No, you said: "That's not remotely compatible with ID, which is not about the origin of life, but rather about how things today came to be "designed" the way they are."

And later: "I can't tell you anything at all about what ID says about the origin of life (maybe because they have nothing to say about it, perhaps?), so I'll parry to Nagel's endorsement of a book. Take that!"

You claimed that ID had nothing to say about the origin of life. I cited otherwise, and you called what you thought was a bluff and doubled down on the claim. Now, since - as usual - I've pinned your hide to the wall, you're trying to lie your way out of it. Because otherwise, gosh, you look pretty fucking dumb, don't you?
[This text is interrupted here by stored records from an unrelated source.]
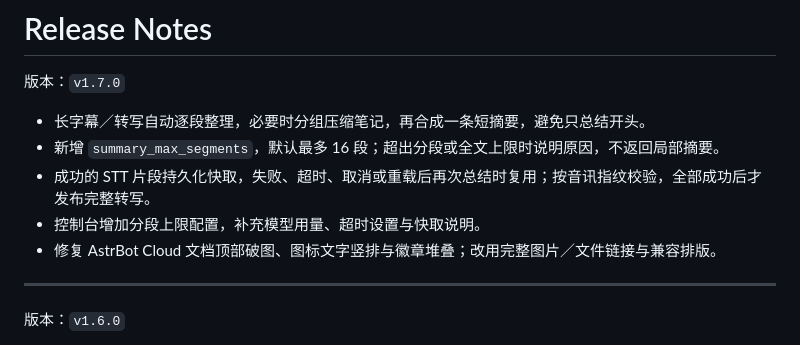
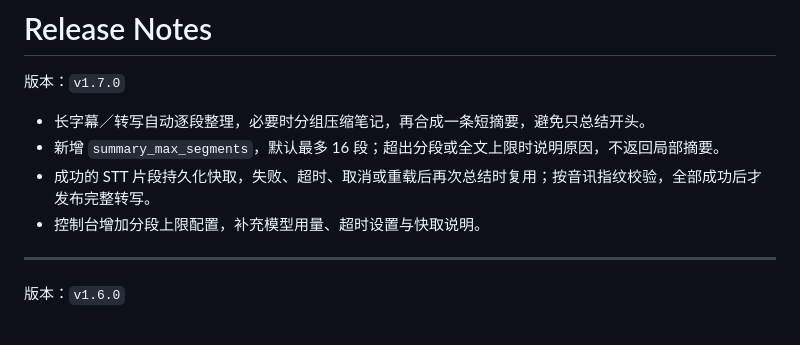
Before and after one commit to xureimu-bit/astrbot_plugin_bilibili_season_subscribe, a Markdown page: RELEASE_NOTES.md, the part around the change. Drawn GitHub-style.

```diff
--- a/RELEASE_NOTES.md
+++ b/RELEASE_NOTES.md
@@ -6,7 +6,6 @@
 - 新增 `summary_max_segments`，默认最多 16 段；超出分段或全文上限时说明原因，不返回局部摘要。
 - 成功的 STT 片段持久化快取，失败、超时、取消或重载后再次总结时复用；按音讯指纹校验，全部成功后才发布完整转写。
 - 控制台增加分段上限配置，补充模型用量、超时设置与快取说明。
-- 修复 AstrBot Cloud 文档顶部破图、图标文字竖排与徽章堆叠；改用完整图片／文件链接与兼容排版。
 
 ---
 
```
Also changed, not shown: README.md (+19 -8 lines).
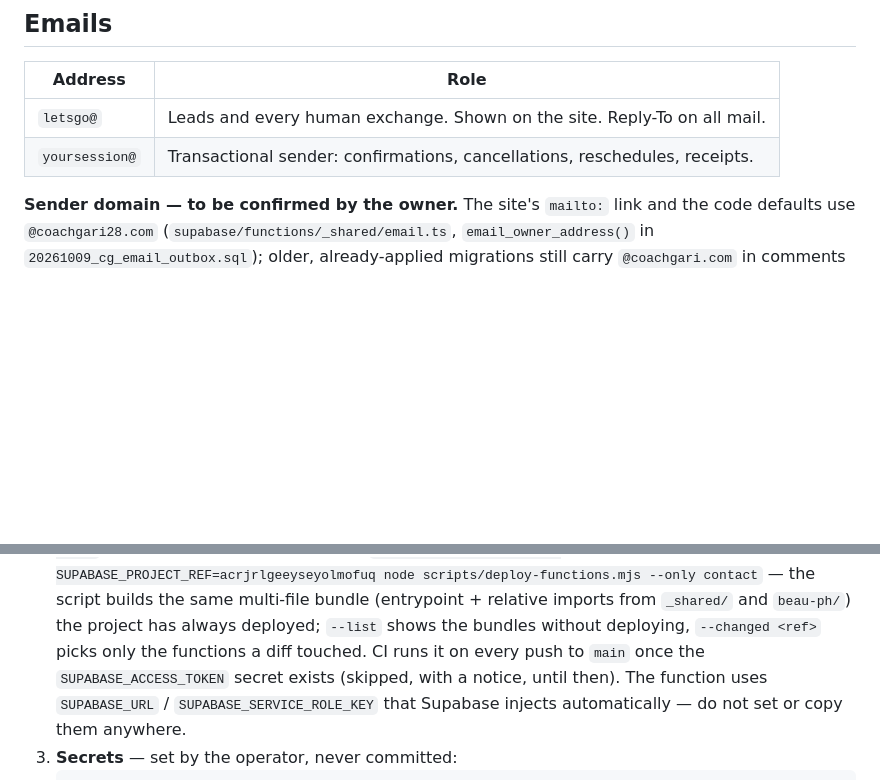
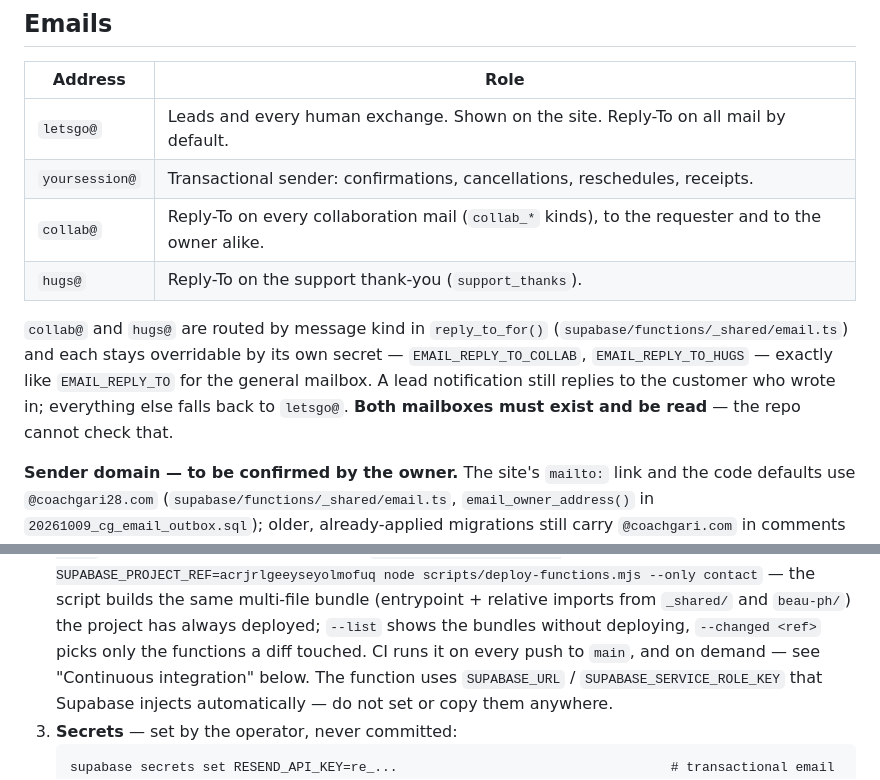
Before and after one commit to OolalaDXB/CoachGari, a Markdown page: README.md, 2 parts joined by grey strips. Rendered like a GitHub page; blank space fills up the shorter version.

```diff
--- a/README.md
+++ b/README.md
@@ -106,8 +106,18 @@ a service role. All secrets live in the Supabase Edge Function environment.
 
 | Address | Role |
 |---|---|
-| `letsgo@` | Leads and every human exchange. Shown on the site. Reply-To on all mail. |
+| `letsgo@` | Leads and every human exchange. Shown on the site. Reply-To on all mail by default. |
 | `yoursession@` | Transactional sender: confirmations, cancellations, reschedules, receipts. |
+| `collab@` | Reply-To on every collaboration mail (`collab_*` kinds), to the requester and to the owner alike. |
+| `hugs@` | Reply-To on the support thank-you (`support_thanks`). |
+
+`collab@` and `hugs@` are routed by message kind in
+`reply_to_for()` (`supabase/functions/_shared/email.ts`) and each stays
+overridable by its own secret — `EMAIL_REPLY_TO_COLLAB`, `EMAIL_REPLY_TO_HUGS`
+— exactly like `EMAIL_REPLY_TO` for the general mailbox. A lead notification
+still replies to the customer who wrote in; everything else falls back to
+`letsgo@`. **Both mailboxes must exist and be read** — the repo cannot check
+that.
 
 **Sender domain — to be confirmed by the owner.** The site's `mailto:` link
 and the code defaults use `@coachgari28.com`
@@ -539,8 +550,8 @@ Project: `acrjrlgeeyseyolmofuq` (eu-central-1).
    — the script builds the same multi-file bundle (entrypoint + relative
    imports from `_shared/` and `beau-ph/`) the project has always deployed;
    `--list` shows the bundles without deploying, `--changed <ref>` picks only
-   the functions a diff touched. CI runs it on every push to `main` once the
-   `SUPABASE_ACCESS_TOKEN` secret exists (skipped, with a notice, until then).
+   the functions a diff touched. CI runs it on every push to `main`, and on
+   demand — see "Continuous integration" below.
    The function uses `SUPABASE_URL` / `SUPABASE_SERVICE_ROLE_KEY` that Supabase
    injects automatically — do not set or copy them anywhere.
 3. **Secrets** — set by the operator, never committed:
```
Also changed, not shown: other parts of README.md (+61 -5 lines).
I did not say that it wasn't compatible. Meyer, in discussing materialist theory of OoL, attempts to show that it is impossible

A) No, he doesn't try to show it's impossible. He tries to show that, given what we currently know, it's incredibly unlikely (note: this isn't 'impossible') to have happened without the effort of an intelligent agent.

B) You, earlier: "The book you refer to is clearly creationist. It attributes life to a supernatural creator. That's not what ID science is about (at least not according to the so-called ID "scientists")."

Except it doesn't attribute life to a supernatural creator. In fact, the book explicitly points out ID *cannot* do this. Yes, you said it wasn't compatible because the book 'was clearly creationist'. Now it apparently IS compatible, it's just that he's being sneaky.

You can't even keep your own words straight.

The book gives the official ID position, as you pointed out, and that's exactly the point that I was making in the first place.

No, your point was that the book was 'clearly creationist' and 'attributes life to a supernatural creator'. Now, hot on the heels of being shown as not only pig ignorant of what you talk about, but a liar, you're gambling that you're crafty enough to BS your way out of the situation. Surprise! It's not working.

You are nothing but a troll.

Yes, I'm one of those trolls who reads what you say, quotes your statements, points out how they're wrong, quotes your FURTHER statements and how THEY are wrong, and then why you start lying about what you said, quotes your statements again to point out the obvious inconsistencies.

As I said - my job is done here. I now have a picture perfect example of you speaking out of your ass about a subject you know nothing about, compounding it with even more ignorance, and then lying poorly in an attempt to get out of it. You can't climb out of the hole you dug for yourself - it can only get deeper. Bitch about it, cry about it, look around for sympathy - but trust me when I say, your shortcomings have been made crystal clear in this thread. It will be referred to in the future.

Thanks for the gift. ;)

im-skeptical said...

And after trying to clarify my points, still you twist the meaning of what I have said. This is obviously deliberate. Not surprising. You are after all, so dishonest that you can't bring yourself to make a fair representation of what I say.

Crude said...

You are after all, so dishonest that you can't bring yourself to make a fair representation of what I say.

I know, me and my monstrous 'quoting you in full, multiple times' tactics, and criticizing the clear meaning of your words. It's almost as bad as my 'refusing to believe obvious horseshit meant to mask you trying to paper over your mistakes after the fact' methods.

Your understanding of "fair representation" means "never pointing out when you said pig ignorant stuff, and turning a blind eye to your bullshitting". If you want that, wait for someone like Linton to show up. You're on the same side as him, so you can count on him running defense for you no matter how obviously dumb or wrong your replies are, so long as you do the same for him.

Again, my advice? In the future, don't blather on as if you know about stuff based on your visceral effing reactions to the topic and your skimming over posts by whatever angsty Gnus you idolize lately. Either proceed cautiously, asking questions from those who know better, or study the source until you at least have a grasp of it. That may take a couple years, at your pace.

im-skeptical said...

Or it could be that you are just plain stupid. Why don't you just go on arguing against your imagined strawman opponent? I'll leave you to it.